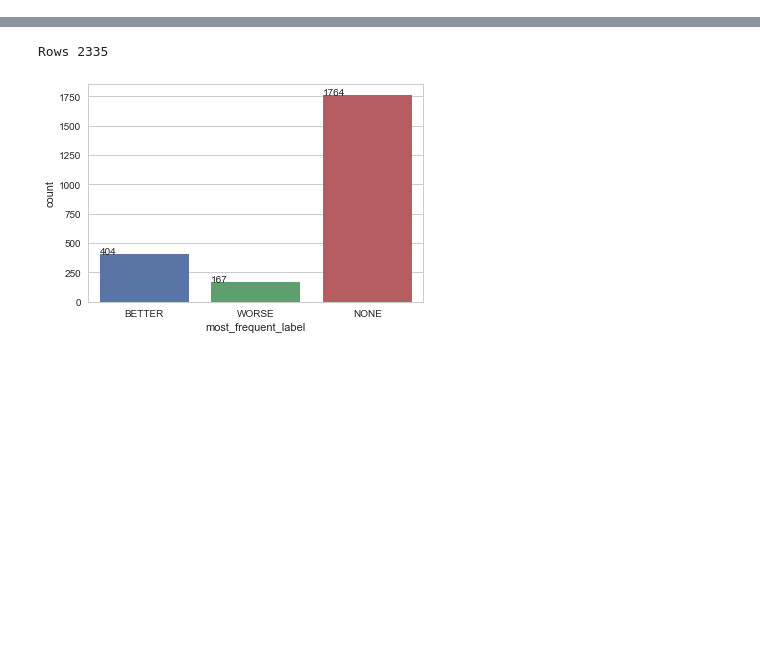
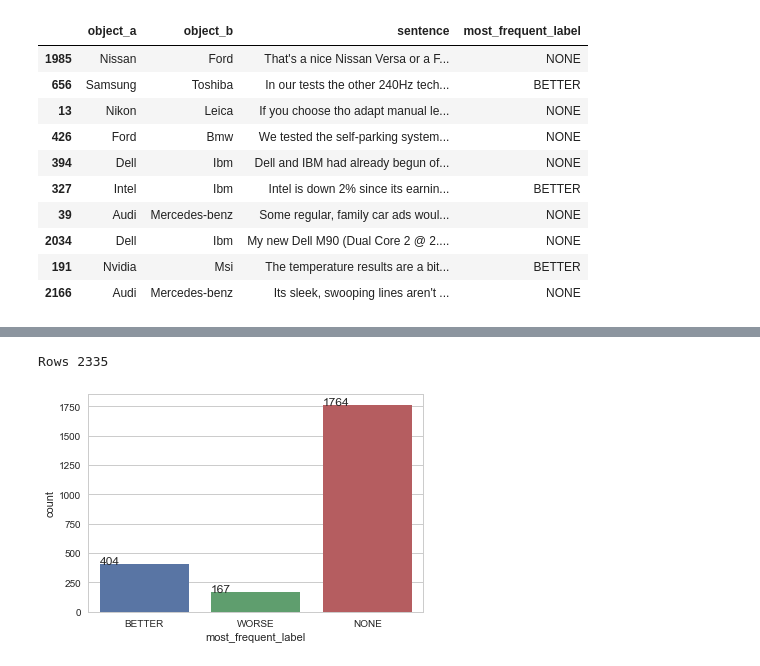
Before and after one commit to uhh-lt/comparative, a Jupyter notebook: 3. Crowdsourcing/3.5 Mainstudy Step 3/dataset_v1.ipynb, the cells around one changed output, grey strips where cells are left out. Saved outputs shown, nothing was run; the diff lists cells and outputs as text; code cells hidden in the pictures; blank space fills up the shorter version.

```diff
--- a/3. Crowdsourcing/3.5 Mainstudy Step 3/dataset_v1.ipynb
+++ b/3. Crowdsourcing/3.5 Mainstudy Step 3/dataset_v1.ipynb
@@ -122,3 +129,17 @@ All rows: 7199 Unique: 7199
+# %%
+combi[['object_a', 'object_b','sentence','most_frequent_label']].sample(10)
+# %% [output]
+|  | object_a | object_b | sentence | most_frequent_label |
+| 1985 | Nissan | Ford | That's a nice Nissan Versa or a F... | NONE |
+| 656 | Samsung | Toshiba | In our tests the other 240Hz tech... | BETTER |
+| 13 | Nikon | Leica | If you choose tho adapt manual le... | NONE |
+| 426 | Ford | Bmw | We tested the self-parking system... | NONE |
+| 394 | Dell | Ibm | Dell and IBM had already begun of... | NONE |
+| 327 | Intel | Ibm | Intel is down 2% since its earnin... | BETTER |
+| 39 | Audi | Mercedes-benz | Some regular, family car ads woul... | NONE |
+| 2034 | Dell | Ibm | My new Dell M90 (Dual Core 2 @ 2.... | NONE |
+| 191 | Nvidia | Msi | The temperature results are a bit... | BETTER |
+| 2166 | Audi | Mercedes-benz | Its sleek, swooping lines aren't ... | NONE |
 # %%
 def dist_plot(data):
     print('Rows {}'.format(len(data)))
```
Also changed, not shown: parts of 9 cells of this notebook, 3 other files.
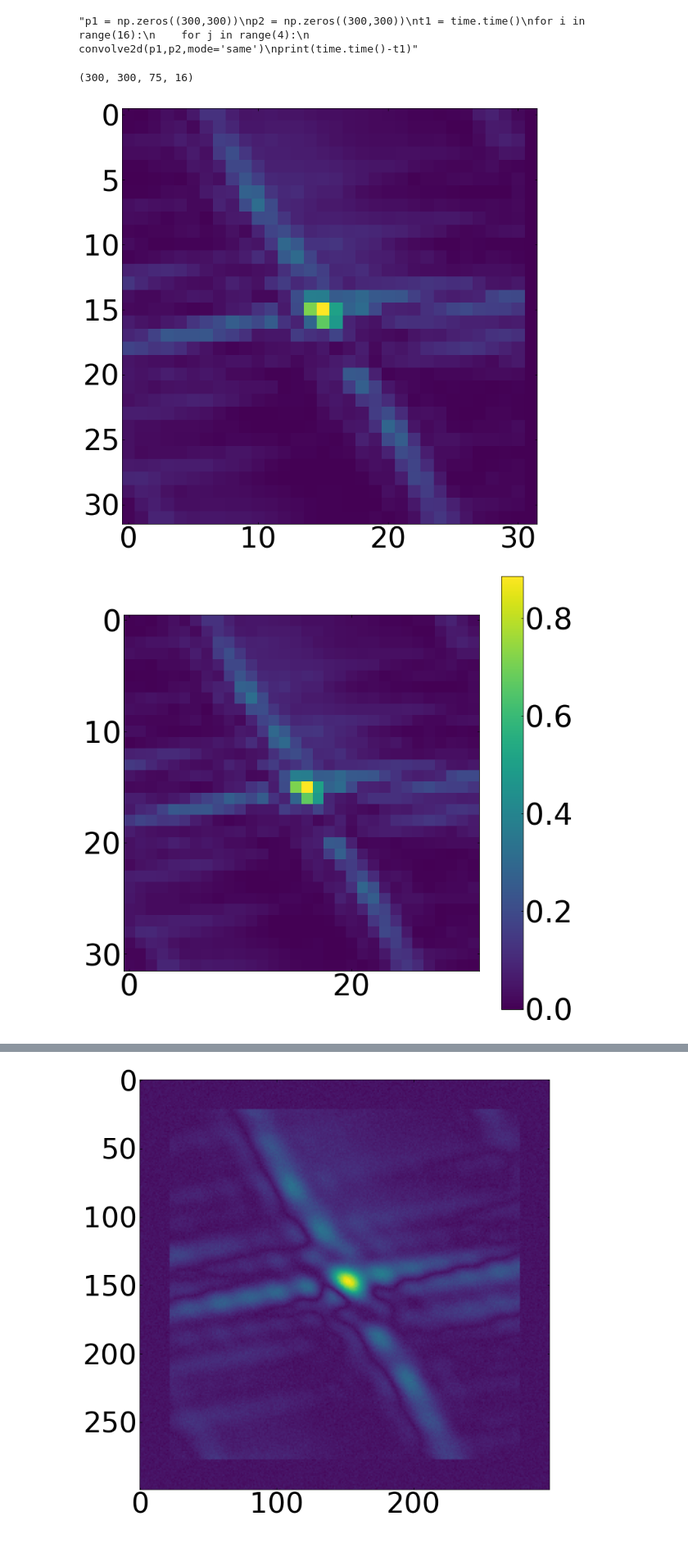
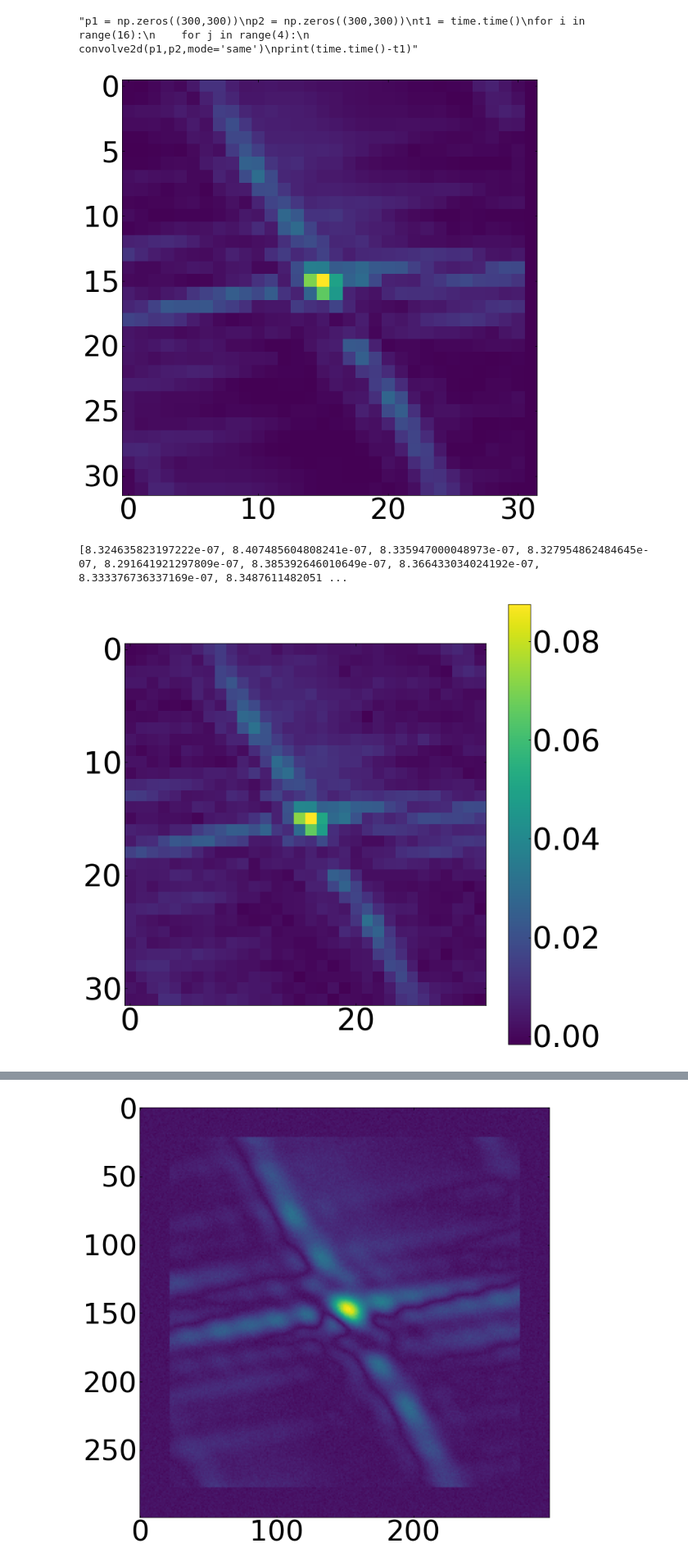
Before and after one commit to dsa110/dsa110-nsfrb, a Jupyter notebook: scripts/SearchAlgorithmTuning_V1.ipynb, the cells around one changed output, grey strips where cells are left out. Shown at 82% size. Saved outputs shown, nothing was run; the diff lists cells and outputs as text; code cells hidden in the pictures.

```diff
--- a/scripts/SearchAlgorithmTuning_V1.ipynb
+++ b/scripts/SearchAlgorithmTuning_V1.ipynb
@@ -824,25 +824,22 @@ for i in range(16):
 print(time.time()-t1)"""
 # %% [output]
 "p1 = np.zeros((300,300))\np2 = np.zeros((300,300))\nt1 = time.time()\nfor i in range(16):\n    for j in range(4):\n        convolve2d(p1,p2,mode='same')\nprint(time.time()-t1)"
-# %%
-PSFimg.shape #= sl.make_PSF_cube(gridsize=300,nsamps=75)
-# %% [output]
-(300, 300, 75, 16)
 # %%
 
 plt.figure(figsize=(12,12))
 PSFimg = sl.make_PSF_cube(gridsize=32,nsamps=75)
 plt.imshow(PSFimg[:,:,75//2,0])
 plt.show()
 
 import copy
-img = sl.make_image_cube(PSFimg=PSFimg,snr=10000,gridsize=32,nsamps=75)
+img = sl.make_image_cube(PSFimg=PSFimg,snr=1000,gridsize=32,nsamps=75)
 
 #print(get_SNR(img,PSFimg,5,loc=25//2))#,noises=noises))
 plt.figure(figsize=(12,12))
 plt.imshow(img[:,:,75//2,0])
 plt.colorbar()
 plt.show()
 # %% [output]
 [figure]
+[8.324635823197222e-07, 8.407485604808241e-07, 8.335947000048973e-07, 8.327954862484645e-07, 8.291641921297809e-07, 8.385392646010649e-07, 8.366433034024192e-07, 8.333376736337169e-07, 8.3487611482051 ...
-[figure, old version]
+[figure, new version]
```
Also changed, not shown: parts of 15 cells of this notebook, 4 other files.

— AIM OF THE EXERCISE —
Retype all of the data above word for word, excluding the pictures.

— YOUR RESPONSE —
Before and after one commit to uhh-lt/comparative, a Jupyter notebook: 3. Crowdsourcing/3.5 Mainstudy Step 3/dataset_v1.ipynb, the cells around one changed output, grey strips where cells are left out. Saved outputs shown, nothing was run; the diff lists cells and outputs as text; code cells hidden in the pictures; blank space fills up the shorter version.

```diff
--- a/3. Crowdsourcing/3.5 Mainstudy Step 3/dataset_v1.ipynb
+++ b/3. Crowdsourcing/3.5 Mainstudy Step 3/dataset_v1.ipynb
@@ -122,3 +129,17 @@ All rows: 7199 Unique: 7199
+# %%
+combi[['object_a', 'object_b','sentence','most_frequent_label']].sample(10)
+# %% [output]
+|  | object_a | object_b | sentence | most_frequent_label |
+| 1985 | Nissan | Ford | That's a nice Nissan Versa or a F... | NONE |
+| 656 | Samsung | Toshiba | In our tests the other 240Hz tech... | BETTER |
+| 13 | Nikon | Leica | If you choose tho adapt manual le... | NONE |
+| 426 | Ford | Bmw | We tested the self-parking system... | NONE |
+| 394 | Dell | Ibm | Dell and IBM had already begun of... | NONE |
+| 327 | Intel | Ibm | Intel is down 2% since its earnin... | BETTER |
+| 39 | Audi | Mercedes-benz | Some regular, family car ads woul... | NONE |
+| 2034 | Dell | Ibm | My new Dell M90 (Dual Core 2 @ 2.... | NONE |
+| 191 | Nvidia | Msi | The temperature results are a bit... | BETTER |
+| 2166 | Audi | Mercedes-benz | Its sleek, swooping lines aren't ... | NONE |
 # %%
 def dist_plot(data):
     print('Rows {}'.format(len(data)))
```
Also changed, not shown: parts of 9 cells of this notebook, 3 other files.
Before and after one commit to dsa110/dsa110-nsfrb, a Jupyter notebook: scripts/SearchAlgorithmTuning_V1.ipynb, the cells around one changed output, grey strips where cells are left out. Shown at 82% size. Saved outputs shown, nothing was run; the diff lists cells and outputs as text; code cells hidden in the pictures.

```diff
--- a/scripts/SearchAlgorithmTuning_V1.ipynb
+++ b/scripts/SearchAlgorithmTuning_V1.ipynb
@@ -824,25 +824,22 @@ for i in range(16):
 print(time.time()-t1)"""
 # %% [output]
 "p1 = np.zeros((300,300))\np2 = np.zeros((300,300))\nt1 = time.time()\nfor i in range(16):\n    for j in range(4):\n        convolve2d(p1,p2,mode='same')\nprint(time.time()-t1)"
-# %%
-PSFimg.shape #= sl.make_PSF_cube(gridsize=300,nsamps=75)
-# %% [output]
-(300, 300, 75, 16)
 # %%
 
 plt.figure(figsize=(12,12))
 PSFimg = sl.make_PSF_cube(gridsize=32,nsamps=75)
 plt.imshow(PSFimg[:,:,75//2,0])
 plt.show()
 
 import copy
-img = sl.make_image_cube(PSFimg=PSFimg,snr=10000,gridsize=32,nsamps=75)
+img = sl.make_image_cube(PSFimg=PSFimg,snr=1000,gridsize=32,nsamps=75)
 
 #print(get_SNR(img,PSFimg,5,loc=25//2))#,noises=noises))
 plt.figure(figsize=(12,12))
 plt.imshow(img[:,:,75//2,0])
 plt.colorbar()
 plt.show()
 # %% [output]
 [figure]
+[8.324635823197222e-07, 8.407485604808241e-07, 8.335947000048973e-07, 8.327954862484645e-07, 8.291641921297809e-07, 8.385392646010649e-07, 8.366433034024192e-07, 8.333376736337169e-07, 8.3487611482051 ...
-[figure, old version]
+[figure, new version]
```
Also changed, not shown: parts of 15 cells of this notebook, 4 other files.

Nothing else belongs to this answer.